▶ _Prompt_: Without any images, write the listing below out word for word.

▶ _Entries provided_:
══════════

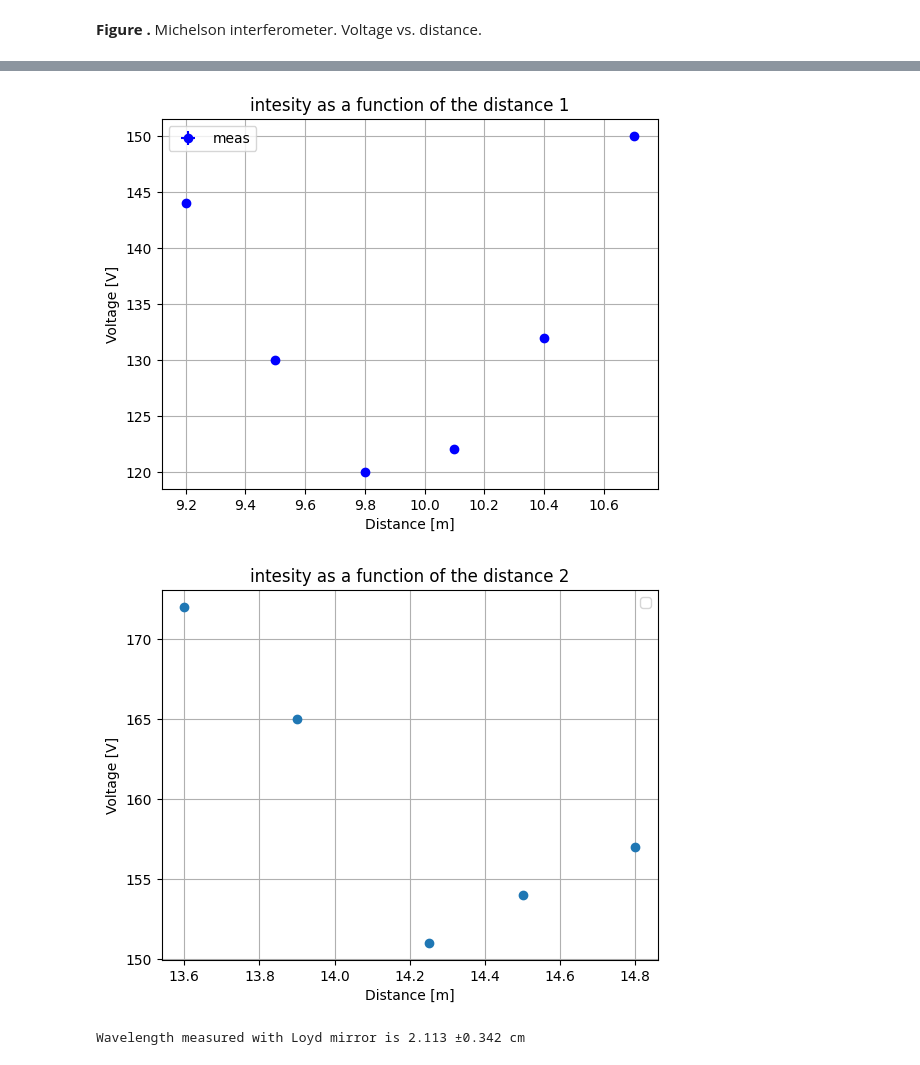
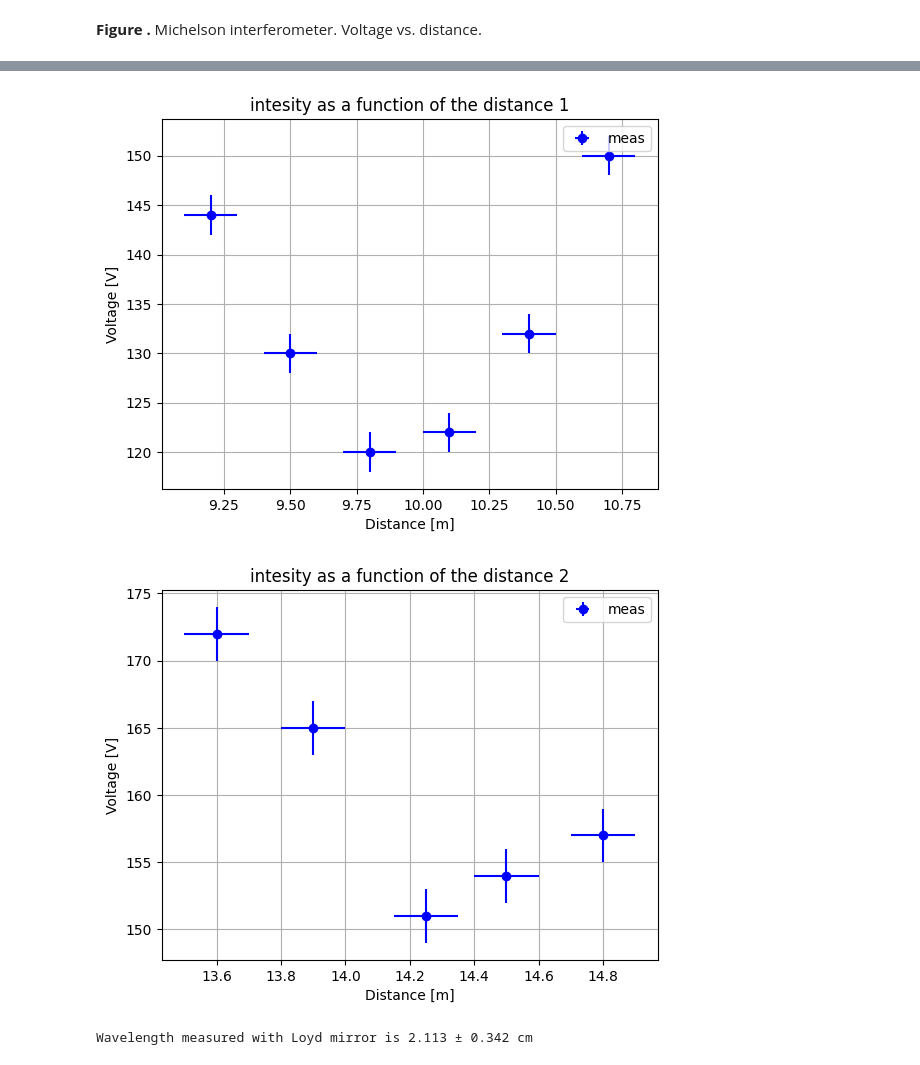
Before and after one commit to katzuv/studies, a Jupyter notebook: 2026W/Lab/06 Micro/Micro_b.ipynb, the cells around one changed output, grey strips where cells are left out. Drawn from its saved outputs; the diff is of its cells as text; code cells hidden in the pictures.

```diff
--- a/2026W/Lab/06 Micro/Micro_b.ipynb
+++ b/2026W/Lab/06 Micro/Micro_b.ipynb
@@ -339,36 +557,37 @@ h0 = 1.5
 h1 = (9.8-h0)*1e-2
 h2 = (14.25 -h0)*1e-2
 values_around_min1_dis = np.array([9.2, 9.5, 9.8, 10.1, 10.4, 10.7])  # +-0.005 meters
 values_around_min1_int = np.array([144 , 130 ,120 , 122, 132, 150])  # Volts
 values_around_min2_dis = np.array([13.6, 13.9, 14.25, 14.5, 14.8])
 values_around_min2_int = np.array([172, 165, 151, 154, 157])
-plt.errorbar(values_around_min1_dis, values_around_min1_int, xerr=0.005, yerr=0.005, fmt="bo", label="meas")
+plt.errorbar(values_around_min1_dis, values_around_min1_int, xerr=0.1, yerr=2, fmt="bo", label="meas")
 delta = h2 - h1
 
 plt.xlabel("Distance [m]")
 plt.ylabel("Voltage [V]")
 plt.title(label="intesity as a function of the distance 1")
 plt.legend()
 plt.grid()
 plt.show()
-plt.errorbar(values_around_min2_dis, values_around_min2_int, xerr=0.005, yerr=0.005, fmt="bo", label="meas")plt.xlabel("Distance [m]")
+plt.errorbar(values_around_min2_dis, values_around_min2_int, xerr=0.1, yerr=2, fmt="bo", label="meas")
+plt.xlabel("Distance [m]")
 plt.ylabel("Voltage [V]")
 plt.title(label="intesity as a function of the distance 2")
 plt.legend()
 plt.grid()
 plt.show()
 
 def lambda_func(h1,h2,AC):
     return ((4*h2**2+AC**2)**0.5 - (4*h1**2+AC**2)**0.5)
 lambda_L3 = ((4*h2**2+AC**2)**0.5 - (4*h1**2+AC**2)**0.5)*1e2
 lambda_L3_err = propagate_error(lambda_func, (h1,h2,AC), (5e-3, 5e-3, 1e-3))*1e2
 
 """
 AB_3 = (((AC / 2) ** 2) + (h_3 ** 2)) ** 0.5
 lambda_L3 = ((AC - 2 * AB_3) * 0.5) * -(10 ** 2)
 """
-print(f'Wavelength measured with Loyd mirror is {lambda_L3:.3f} ±{lambda_L3_err:.3f} cm')
+print(f'Wavelength measured with Loyd mirror is {lambda_L3:.3f} ± {lambda_L3_err:.3f} cm')
 # %% [output]
-[figure, old version]
+[figure, new version]
-[figure, old version]
+[figure, new version]
-Wavelength measured with Loyd mirror is 2.113 ±0.342 cm
+Wavelength measured with Loyd mirror is 2.113 ± 0.342 cm
```
Also changed, not shown: parts of 6 cells of this notebook.
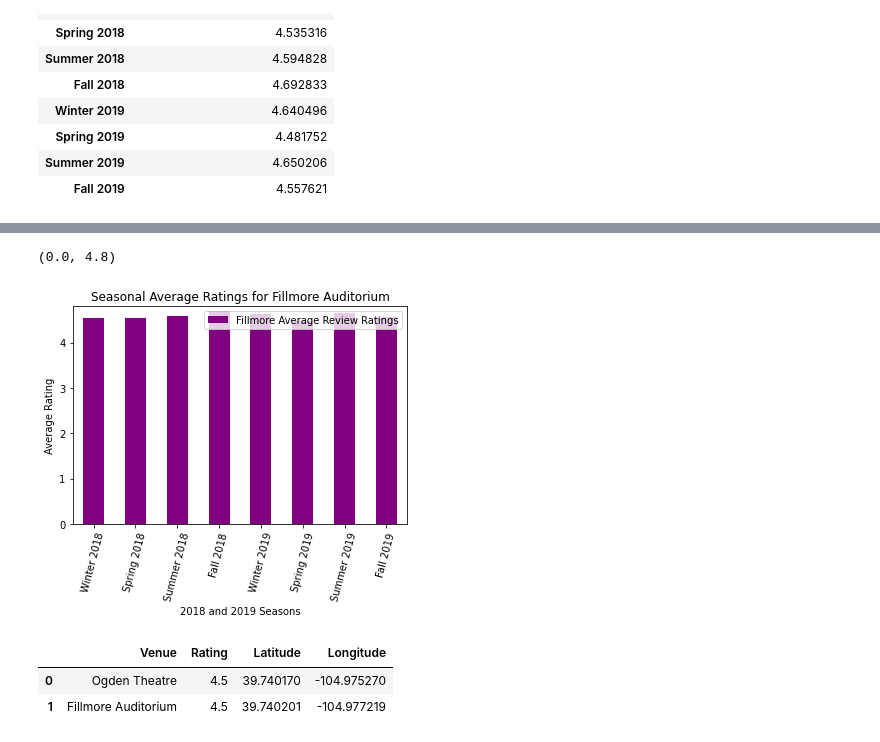
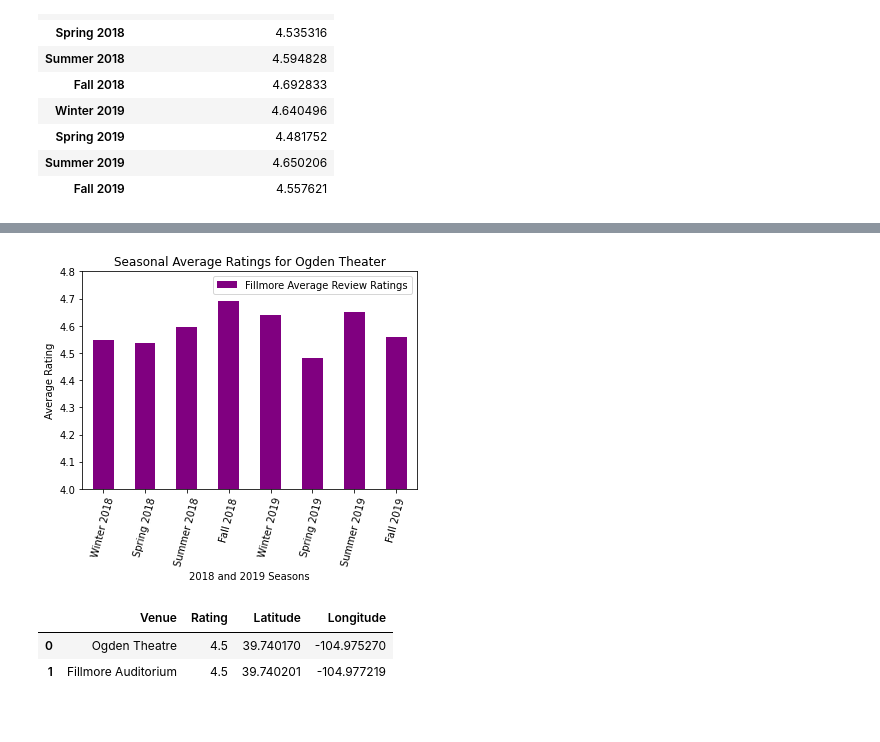
Before and after one commit to mattyk33/A-team, a Jupyter notebook: Untitled.ipynb, the cells around one changed output, grey strips where cells are left out. Drawn from its saved outputs; the diff is of its cells as text; code cells hidden in the pictures.

```diff
--- a/Untitled.ipynb
+++ b/Untitled.ipynb
@@ -261,13 +263,13 @@ Text(0, 0.5, 'Number of Ratings')
 # %%
 ogden_avg = ogden_avg.plot.bar(color = 'purple',
                                            title = "Seasonal Average Ratings for Ogden Theater",
                                            rot=75)
 plt.xlabel("2018 and 2019 Seasons")
 plt.ylabel("Average Rating")
-ogden_avg.set_ylim([0,4.8])
+ogden_avg.set_ylim([4,4.8])
+plt.savefig('Ogden Review Ratings')
 # %% [output]
-(0.0, 4.8)
-[figure, old version]
+[figure, new version]
 # %%
 venue = []
 rating = []
```
Also changed, not shown: parts of 4 cells of this notebook, 4 other files.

══════════

▶ _The completed task_:
Before and after one commit to katzuv/studies, a Jupyter notebook: 2026W/Lab/06 Micro/Micro_b.ipynb, the cells around one changed output, grey strips where cells are left out. Drawn from its saved outputs; the diff is of its cells as text; code cells hidden in the pictures.

```diff
--- a/2026W/Lab/06 Micro/Micro_b.ipynb
+++ b/2026W/Lab/06 Micro/Micro_b.ipynb
@@ -339,36 +557,37 @@ h0 = 1.5
 h1 = (9.8-h0)*1e-2
 h2 = (14.25 -h0)*1e-2
 values_around_min1_dis = np.array([9.2, 9.5, 9.8, 10.1, 10.4, 10.7])  # +-0.005 meters
 values_around_min1_int = np.array([144 , 130 ,120 , 122, 132, 150])  # Volts
 values_around_min2_dis = np.array([13.6, 13.9, 14.25, 14.5, 14.8])
 values_around_min2_int = np.array([172, 165, 151, 154, 157])
-plt.errorbar(values_around_min1_dis, values_around_min1_int, xerr=0.005, yerr=0.005, fmt="bo", label="meas")
+plt.errorbar(values_around_min1_dis, values_around_min1_int, xerr=0.1, yerr=2, fmt="bo", label="meas")
 delta = h2 - h1
 
 plt.xlabel("Distance [m]")
 plt.ylabel("Voltage [V]")
 plt.title(label="intesity as a function of the distance 1")
 plt.legend()
 plt.grid()
 plt.show()
-plt.errorbar(values_around_min2_dis, values_around_min2_int, xerr=0.005, yerr=0.005, fmt="bo", label="meas")plt.xlabel("Distance [m]")
+plt.errorbar(values_around_min2_dis, values_around_min2_int, xerr=0.1, yerr=2, fmt="bo", label="meas")
+plt.xlabel("Distance [m]")
 plt.ylabel("Voltage [V]")
 plt.title(label="intesity as a function of the distance 2")
 plt.legend()
 plt.grid()
 plt.show()
 
 def lambda_func(h1,h2,AC):
     return ((4*h2**2+AC**2)**0.5 - (4*h1**2+AC**2)**0.5)
 lambda_L3 = ((4*h2**2+AC**2)**0.5 - (4*h1**2+AC**2)**0.5)*1e2
 lambda_L3_err = propagate_error(lambda_func, (h1,h2,AC), (5e-3, 5e-3, 1e-3))*1e2
 
 """
 AB_3 = (((AC / 2) ** 2) + (h_3 ** 2)) ** 0.5
 lambda_L3 = ((AC - 2 * AB_3) * 0.5) * -(10 ** 2)
 """
-print(f'Wavelength measured with Loyd mirror is {lambda_L3:.3f} ±{lambda_L3_err:.3f} cm')
+print(f'Wavelength measured with Loyd mirror is {lambda_L3:.3f} ± {lambda_L3_err:.3f} cm')
 # %% [output]
-[figure, old version]
+[figure, new version]
-[figure, old version]
+[figure, new version]
-Wavelength measured with Loyd mirror is 2.113 ±0.342 cm
+Wavelength measured with Loyd mirror is 2.113 ± 0.342 cm
```
Also changed, not shown: parts of 6 cells of this notebook.
Before and after one commit to mattyk33/A-team, a Jupyter notebook: Untitled.ipynb, the cells around one changed output, grey strips where cells are left out. Drawn from its saved outputs; the diff is of its cells as text; code cells hidden in the pictures.

```diff
--- a/Untitled.ipynb
+++ b/Untitled.ipynb
@@ -261,13 +263,13 @@ Text(0, 0.5, 'Number of Ratings')
 # %%
 ogden_avg = ogden_avg.plot.bar(color = 'purple',
                                            title = "Seasonal Average Ratings for Ogden Theater",
                                            rot=75)
 plt.xlabel("2018 and 2019 Seasons")
 plt.ylabel("Average Rating")
-ogden_avg.set_ylim([0,4.8])
+ogden_avg.set_ylim([4,4.8])
+plt.savefig('Ogden Review Ratings')
 # %% [output]
-(0.0, 4.8)
-[figure, old version]
+[figure, new version]
 # %%
 venue = []
 rating = []
```
Also changed, not shown: parts of 4 cells of this notebook, 4 other files.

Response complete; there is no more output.